' I have a difficulty in seeing how a liquidator who, in the course of his liquidation, carries on the business of the company at a profit, the consequence being the assessment of the company to income-tax, can avoid the conclusion that this is one of the expenses in the winding-up. It is curious that in the authorities to which I have referred the phrase does not seem to have been used by the court. In my opinion, rates and taxes--and for this purpose I can group them together, although there is for some purposes a distinction between them--falling due subsequently to the winding-up are part of the expenses of the winding-up.'
9. Again, at page 315, his Lordship further observed as follows :
'I do not see any particular reason for limiting the meaning of the phrase 'expenses of the liquidation', or ' expenses incurred in the winding-up '. The term is not one of art, and I see no reason why it should not include any expenses which the liquidator might be compelled to pay in respect of his acts in the course of a proper liquidation of the company's assets. In my opinion, then, the sums in question are sums which can be properly treated as expenses in the liquidation.'
10. With respect, we agree with this principle. Therefore, before the assets are distributed among the creditors, this is payable as provided for in Section 520 of the Act read with Section 476 of the Act. Section 520 is in the following terms:
' Costs of voluntary winding up.--All costs, charges and expenses properly incurred in the winding up, including the remuneration of the liquidator, shall, subject to the rights of secured creditors, if any, be payable out of the assets of the company in priority to all other claims.'
11. Section 476 reads as follows :
' Power to order costs.--The court may, in the event of the assets being insufficient to satisfy the liabilities, make an order for the payment out of the assets, of the costs, charges and expenses incurred in the winding up, in such order of priority inter se as the court thinks just.'

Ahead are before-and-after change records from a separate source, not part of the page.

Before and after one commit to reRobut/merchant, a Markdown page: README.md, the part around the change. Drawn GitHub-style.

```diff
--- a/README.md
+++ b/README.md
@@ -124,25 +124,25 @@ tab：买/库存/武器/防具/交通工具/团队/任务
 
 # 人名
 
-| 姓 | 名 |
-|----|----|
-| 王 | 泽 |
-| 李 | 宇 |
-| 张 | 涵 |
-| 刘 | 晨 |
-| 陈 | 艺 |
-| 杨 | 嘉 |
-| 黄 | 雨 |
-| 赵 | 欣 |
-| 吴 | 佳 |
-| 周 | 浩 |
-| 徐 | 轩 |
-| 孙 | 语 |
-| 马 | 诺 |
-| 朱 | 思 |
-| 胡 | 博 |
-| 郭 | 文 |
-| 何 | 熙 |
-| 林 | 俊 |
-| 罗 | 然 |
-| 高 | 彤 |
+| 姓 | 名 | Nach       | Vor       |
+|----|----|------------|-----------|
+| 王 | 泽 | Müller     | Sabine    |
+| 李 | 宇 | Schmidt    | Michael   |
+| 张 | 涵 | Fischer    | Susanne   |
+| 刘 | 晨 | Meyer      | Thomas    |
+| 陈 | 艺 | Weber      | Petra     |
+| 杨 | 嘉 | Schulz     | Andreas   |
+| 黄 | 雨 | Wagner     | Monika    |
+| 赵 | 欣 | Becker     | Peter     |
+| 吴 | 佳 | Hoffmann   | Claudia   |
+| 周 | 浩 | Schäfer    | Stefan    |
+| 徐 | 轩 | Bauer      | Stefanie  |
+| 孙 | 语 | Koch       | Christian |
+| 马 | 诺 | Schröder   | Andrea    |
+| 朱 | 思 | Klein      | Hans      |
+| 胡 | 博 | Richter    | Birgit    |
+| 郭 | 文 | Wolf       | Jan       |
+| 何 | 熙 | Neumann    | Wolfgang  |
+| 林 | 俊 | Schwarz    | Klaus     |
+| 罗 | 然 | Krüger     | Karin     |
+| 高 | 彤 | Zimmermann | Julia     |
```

12. Here the company is insolvent and so the power under the above sections can be invoked by the court and the court can direct the liquidator to pay the tax demand of the Income-tax Officer before distributing the dividend. Therefore, we direct the official liquidator to pay the balance amount due in a month from this date. The application is ordered as above. But, in the circumstances of this case, we make no order as to costs.